• **YOUR TASK**
Look for the word "Also" in the records, and copy each line where it appears.

• **WORKING DATA**
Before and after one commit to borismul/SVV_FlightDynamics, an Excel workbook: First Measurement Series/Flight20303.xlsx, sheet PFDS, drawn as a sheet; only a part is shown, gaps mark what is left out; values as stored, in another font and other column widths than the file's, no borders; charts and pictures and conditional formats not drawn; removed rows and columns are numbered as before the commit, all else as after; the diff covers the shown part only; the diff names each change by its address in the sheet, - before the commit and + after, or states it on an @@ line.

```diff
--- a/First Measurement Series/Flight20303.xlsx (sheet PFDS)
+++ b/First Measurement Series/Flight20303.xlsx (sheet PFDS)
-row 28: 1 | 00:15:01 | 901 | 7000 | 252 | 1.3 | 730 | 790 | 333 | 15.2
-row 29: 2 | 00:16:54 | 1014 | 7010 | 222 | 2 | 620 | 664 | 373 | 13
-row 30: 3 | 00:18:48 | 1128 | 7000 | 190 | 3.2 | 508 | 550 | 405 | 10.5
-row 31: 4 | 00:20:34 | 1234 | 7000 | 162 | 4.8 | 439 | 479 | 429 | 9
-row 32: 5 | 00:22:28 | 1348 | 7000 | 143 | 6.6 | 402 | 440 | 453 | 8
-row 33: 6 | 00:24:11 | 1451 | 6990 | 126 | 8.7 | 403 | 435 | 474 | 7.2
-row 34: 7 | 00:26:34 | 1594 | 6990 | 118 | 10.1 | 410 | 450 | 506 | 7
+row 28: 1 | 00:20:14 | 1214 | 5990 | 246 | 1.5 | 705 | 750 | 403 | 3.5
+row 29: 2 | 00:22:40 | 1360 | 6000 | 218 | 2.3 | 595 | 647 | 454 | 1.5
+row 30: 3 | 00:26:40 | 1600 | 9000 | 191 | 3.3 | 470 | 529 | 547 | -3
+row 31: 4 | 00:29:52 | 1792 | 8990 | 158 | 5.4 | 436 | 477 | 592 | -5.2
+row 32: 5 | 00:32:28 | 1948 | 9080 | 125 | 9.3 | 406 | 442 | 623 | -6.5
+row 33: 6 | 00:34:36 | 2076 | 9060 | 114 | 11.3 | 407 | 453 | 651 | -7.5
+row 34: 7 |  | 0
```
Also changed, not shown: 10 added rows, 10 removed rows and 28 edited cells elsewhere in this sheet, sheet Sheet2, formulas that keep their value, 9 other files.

* * *

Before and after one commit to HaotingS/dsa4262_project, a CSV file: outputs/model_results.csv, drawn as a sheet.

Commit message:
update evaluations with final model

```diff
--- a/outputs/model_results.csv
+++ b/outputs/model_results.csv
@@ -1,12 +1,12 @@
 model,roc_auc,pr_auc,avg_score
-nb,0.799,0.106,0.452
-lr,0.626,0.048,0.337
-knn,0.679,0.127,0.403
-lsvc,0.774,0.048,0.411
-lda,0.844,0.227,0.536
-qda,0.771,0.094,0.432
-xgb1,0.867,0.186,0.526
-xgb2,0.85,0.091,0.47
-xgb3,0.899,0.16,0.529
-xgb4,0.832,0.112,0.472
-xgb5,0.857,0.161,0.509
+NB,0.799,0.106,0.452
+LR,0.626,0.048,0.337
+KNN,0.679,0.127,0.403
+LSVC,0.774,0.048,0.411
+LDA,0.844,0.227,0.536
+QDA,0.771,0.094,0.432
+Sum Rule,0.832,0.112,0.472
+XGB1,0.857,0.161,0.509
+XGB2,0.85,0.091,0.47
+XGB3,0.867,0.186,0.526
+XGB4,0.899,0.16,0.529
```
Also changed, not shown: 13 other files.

• **OUTPUT FOR THIS EXERCISE**
Also changed, not shown: 10 added rows, 10 removed rows and 28 edited cells elsewhere in this sheet, sheet Sheet2, formulas that keep their value, 9 other files.
Also changed, not shown: 13 other files.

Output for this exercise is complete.